According to a former naval officer in our armed forces who is also a former U. S. president, President Carter, the United States is no longer a functioning democracy.
According to Chalmers Johnson, a former Asian expert and CIA consultant turned public intellectual, we can be either a democracy or an empire, but not both.
Former U. S. Army colonel and now public intellectual Andrew Bacevitch explains why we can have either a functioning democracy or a large standing army and worldwide bases (that is, an empire), but not both.
Another public intellectual, Tony Judt, has written that we can have either a democracy or high income and wealth inequality, but not both.
Then there is humble me, up in NW Connecticut. What do I care?
But … I am getting worried about black helicopters landing on our little plot of land, probably bringing down the bluebird and wren houses we’ve set up out there. Hey, I am an American. Now, I know we Americans have enemies abroad, but I found out that I am being monitored by the national government, here in my quiet corner, according to information released by the renegade government operative Edward Snowden.
Also, last week I learned that there are 78 “fusion centers” across my country, operated by “state and local authorities,” a group including “dozens of officials from police and fire departments, federal agencies, and [this is especially intriguing] private companies.” (New York Times.) The centers have been funded by “hundreds of millions of dollars” from the Department of Homeland Security and “other federal agencies” as well as state governments…
This “wide net” — which seems mostly to have captured information from public social media such as Facebook — was notably employed to track the doings of the dreaded Occupy movement, which began to use the ultimate tool to undermine our nation’s security: peaceful public assembly for protest (initially, in this case, against the financial system as being undemocratic). At least Occupy didn’t target shopping.
But then came this tidbit, some Orwellian and wryly amusing thoughts (New York Times again) from a flunky at Homeland Security. Saying that the fusion centers play an important role in helping law enforcement and emergency responders understand how to protect people [which “people” would that be?] during “large public events,” she continued that the centers are required [yeah, right] to protect privacy and civil liberties. More: Agencies receiving Homeland Security grants must [or else what?] follow guidelines similar to those adopted by that department, which forbid (oh, dear me!) the collection of information “solely for the purpose of monitoring activities protected by the U.S. Constitution, such as the First Amendment-protected freedoms of religion, speech, press, and peaceful assembly and protest.” Cue up the Star Spangled Banner.

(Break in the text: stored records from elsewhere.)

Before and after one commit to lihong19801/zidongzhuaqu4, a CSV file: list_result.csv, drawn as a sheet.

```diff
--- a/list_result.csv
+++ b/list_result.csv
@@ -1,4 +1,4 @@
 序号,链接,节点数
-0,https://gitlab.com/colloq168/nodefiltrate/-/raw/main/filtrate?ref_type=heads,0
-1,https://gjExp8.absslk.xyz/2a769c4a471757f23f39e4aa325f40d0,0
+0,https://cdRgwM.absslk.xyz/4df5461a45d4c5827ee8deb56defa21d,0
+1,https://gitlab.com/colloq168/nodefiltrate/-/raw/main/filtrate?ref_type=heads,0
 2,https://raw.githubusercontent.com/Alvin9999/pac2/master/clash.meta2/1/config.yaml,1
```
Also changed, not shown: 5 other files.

However, the Times article goes on to catalog a number of instances that directly contradict that functionary’s reassuring rhetoric. Two of many examples of activities hoovered up by the centers: “yoga, faith & spirituality classes,” and the potential threats outlined in a report prepared by the International Council of Shopping Centers [!!], as implemented by the D.C. Metropolitan Police Department.
This latter item, like many of the others, was focused on the Occupy movement, in particular “its attitudes towards [sic] retail,” as well as a group of people who declared, on a website, that they would “intentionally forgo the [Black Friday] shopping frenzy.” Well, that last ugly bit of subversion does get America where it hurts, although I do wonder what James Madison would have to say about that threat?
I read, too, that the CIA has its own “venture capital arm,” called In-Q-Tel, which has invested in at least one private intelligence-gathering firm, called Palantir Technologies. Palantir is hired by all sorts of corporations and “other entities” to create and search “innovative” databases culled from disparate, “counterintuitive” areas of the lives of Americans. The Palantir executives are reportedly losing sleep over the possibility that “the government” may use Palantir capabilities to track its own citizens. Not to worry, guys; whatever put that notion into your noodles? ( For all the money we pour into the CIA and the NSA, I do wonder why they feel the need to reach outside for this effort. Maybe we taxpayers should privatize the CIA and the NSA to Palantir and the Private Army Formerly Known As Blackwater.)
I see these initiatives — and I would bet that there are others of which We the People do not know — as illustrating a central “tension” (aka contradiction) in present-day America: the constant reference to the principles on which the nation was founded, contrasted with the never-slaked thirst for that corrosive social obsession: Control. Control and fear — themes pervasive throughout the World’s Sole Remaining Superpower (per Condoleeza). Have these drives taken us to the point beyond which the overriding fear is of ... ourselves?